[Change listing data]
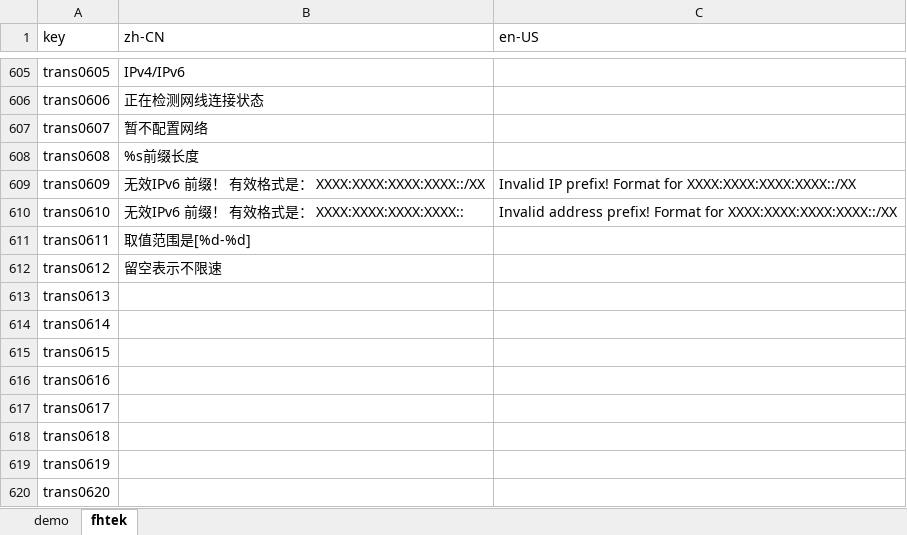
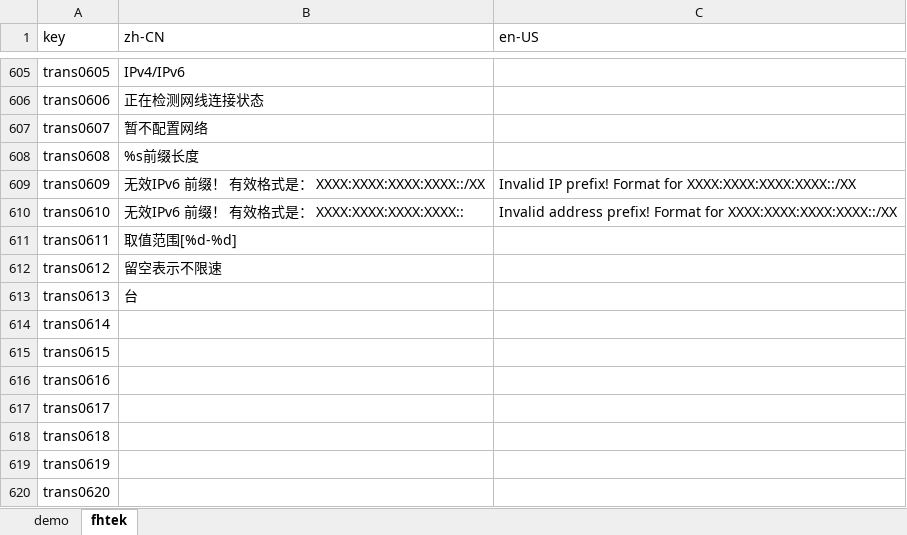
Before and after one commit to ytppp/fhtek-docs, an Excel workbook: lang.xlsx, sheet fhtek, drawn as a sheet; only a part is shown, gaps mark what is left out; values as stored, in another font and other column widths than the file's, no borders; the diff names each change by its address in the sheet, - before the commit and + after, or states it on an @@ line.

```diff
--- a/lang.xlsx (sheet fhtek)
+++ b/lang.xlsx (sheet fhtek)
-B611 (zh-CN): 取值范围是[%d-%d]
+B611 (zh-CN): 取值范围[%d-%d]
-B613 (zh-CN): (empty)
+B613 (zh-CN): 台
```
Also changed, not shown: 1 other file.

# Assignment:
Wherever the string "sheet" appears in the records above, copy the line it sits in.

# Problem solution:
Before and after one commit to ytppp/fhtek-docs, an Excel workbook: lang.xlsx, sheet fhtek, drawn as a sheet; only a part is shown, gaps mark what is left out; values as stored, in another font and other column widths than the file's, no borders; the diff names each change by its address in the sheet, - before the commit and + after, or states it on an @@ line.
--- a/lang.xlsx (sheet fhtek)
+++ b/lang.xlsx (sheet fhtek)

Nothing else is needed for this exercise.